Also available in Assortment Pack #AST-650
#PR-12140-RR - Open Edition Print
1851 the Orange & Alexandria line intersected with the Manassas
Gap Railroad, forming a junction town. This critical railway junction
affected the outcome of the first major battle of Manassas. Just
hours before the battle, Confederate General P.G.T. Beauregard
began to receive reinforcements by train from General Joseph E.
Johnston's army at Winchester. By Sunday morning, when heavy fighting
began, four of Johnston's brigades had reached Manassas. By afternoon
the Confederates had driven off Union troops in the First Battle
has had five depots, three of which have been at the current location.
The present depot, which was built in 1914, partially incorporates
the walls of an earlier depot that burned in 1912. It is a one
story brick structure with a ceramic tiled roof. The roof, which
flows into wide eaves, is supported by brackets and posts. An
octagonal turret with tiny dormers is located in the center of
the station's roof.
current depot was rehabilitated in 1997 as a visitor center, exhibit
gallery, and passenger waiting area.
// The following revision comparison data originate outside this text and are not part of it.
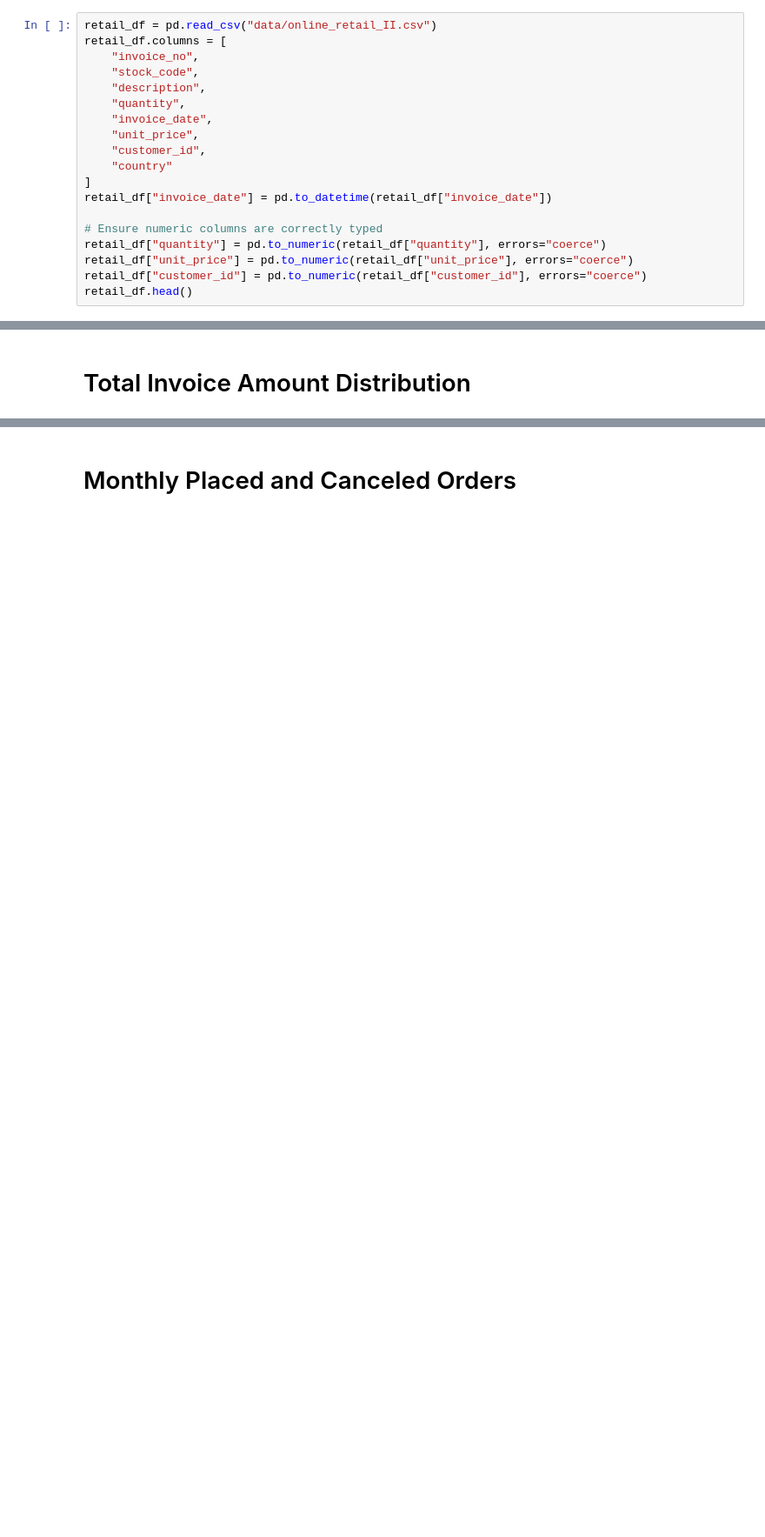
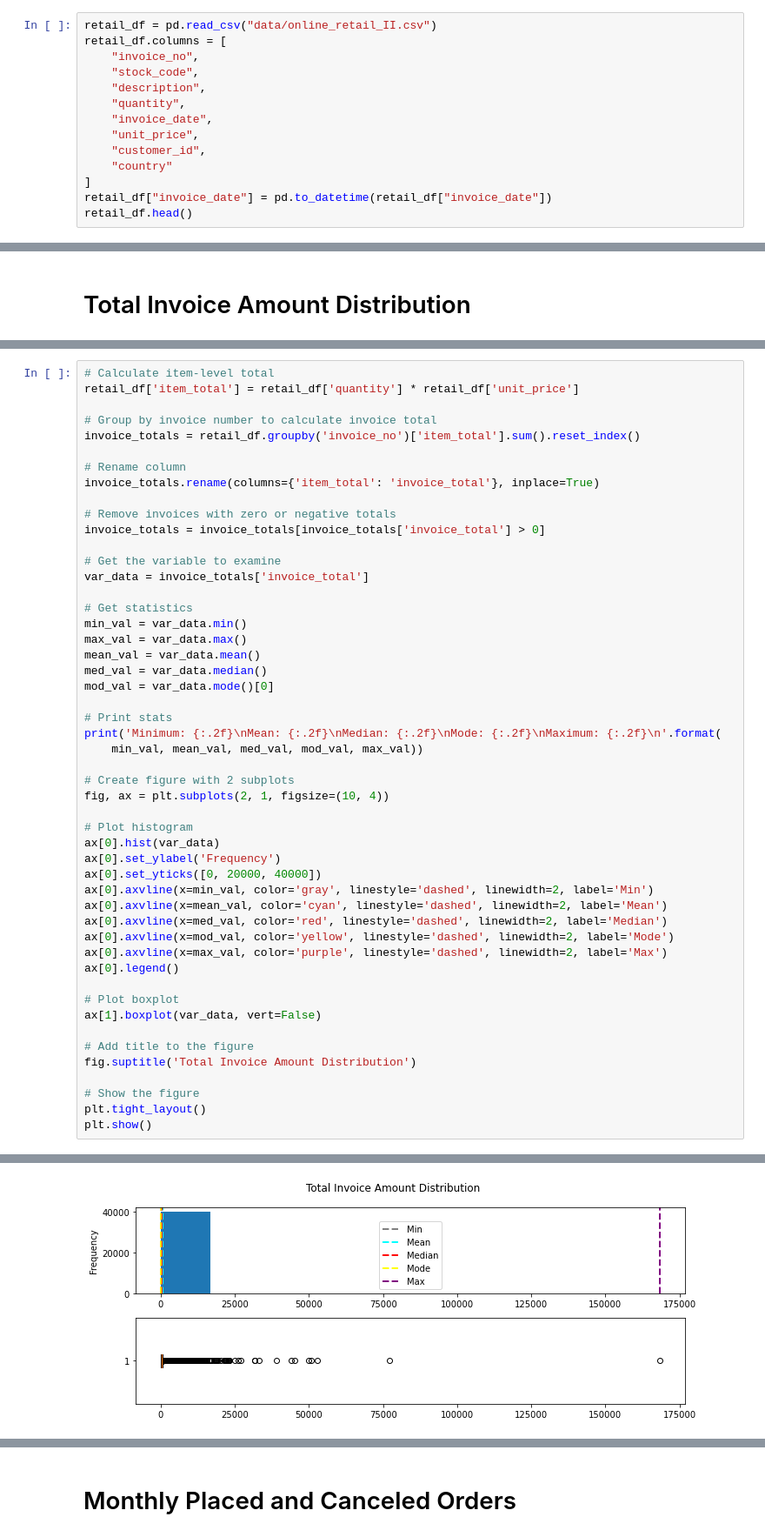
Before and after one commit to jarviscanada/jarvis_data_eng_CurtisLopes, a Jupyter notebook: python_data_analytics/retail_data_analytics_wrangling.ipynb, the cells around one changed output, grey strips where cells are left out. Shown at 87% size. Drawn from its saved outputs; the diff is of its cells as text; blank space fills up the shorter version.

Commit message:
Adding customer-segmentation file, updating retail_data_analytics file

```diff
--- a/python_data_analytics/retail_data_analytics_wrangling.ipynb
+++ b/python_data_analytics/retail_data_analytics_wrangling.ipynb
@@ -104,11 +104,6 @@ retail_df.columns = [
     "country"
 ]
 retail_df["invoice_date"] = pd.to_datetime(retail_df["invoice_date"])
-
-# Ensure numeric columns are correctly typed
-retail_df["quantity"] = pd.to_numeric(retail_df["quantity"], errors="coerce")
-retail_df["unit_price"] = pd.to_numeric(retail_df["unit_price"], errors="coerce")
-retail_df["customer_id"] = pd.to_numeric(retail_df["customer_id"], errors="coerce")
 retail_df.head()
 # %% [output]
 |  | invoice_no | stock_code | description | quantity | invoice_date | unit_price | customer_id | country |
@@ -241,0 +133,51 @@ plt.show()
+# %%
+# Calculate item-level total
+retail_df['item_total'] = retail_df['quantity'] * retail_df['unit_price']
+
+# Group by invoice number to calculate invoice total
+invoice_totals = retail_df.groupby('invoice_no')['item_total'].sum().reset_index()
+
+# Rename column
+invoice_totals.rename(columns={'item_total': 'invoice_total'}, inplace=True)
+
+# Remove invoices with zero or negative totals
+invoice_totals = invoice_totals[invoice_totals['invoice_total'] > 0]
+
+# Get the variable to examine
+var_data = invoice_totals['invoice_total']
+
+# Get statistics
+min_val = var_data.min()
+max_val = var_data.max()
+mean_val = var_data.mean()
+med_val = var_data.median()
+mod_val = var_data.mode()[0]
+
+# Print stats
+print('Minimum: {:.2f}\nMean: {:.2f}\nMedian: {:.2f}\nMode: {:.2f}\nMaximum: {:.2f}\n'.format(
+    min_val, mean_val, med_val, mod_val, max_val))
+
+# Create figure with 2 subplots
+fig, ax = plt.subplots(2, 1, figsize=(10, 4))
+
+# Plot histogram
+ax[0].hist(var_data)
+ax[0].set_ylabel('Frequency')
+ax[0].set_yticks([0, 20000, 40000])
+ax[0].axvline(x=min_val, color='gray', linestyle='dashed', linewidth=2, label='Min')
+ax[0].axvline(x=mean_val, color='cyan', linestyle='dashed', linewidth=2, label='Mean')
+ax[0].axvline(x=med_val, color='red', linestyle='dashed', linewidth=2, label='Median')
+ax[0].axvline(x=mod_val, color='yellow', linestyle='dashed', linewidth=2, label='Mode')
+ax[0].axvline(x=max_val, color='purple', linestyle='dashed', linewidth=2, label='Max')
+ax[0].legend()
+
+# Plot boxplot
+ax[1].boxplot(var_data, vert=False)
+
+# Add title to the figure
+fig.suptitle('Total Invoice Amount Distribution')
+
+# Show the figure
+plt.tight_layout()
+plt.show()
+# %% [output]
@@ -241,0 +189 @@ plt.show()
+[figure, added]
```
Also changed, not shown: parts of 10 cells of this notebook, 1 other file.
It is a focal point for the
© 1996 Dianne Harrah, Drawing © 1996 Bill Harrah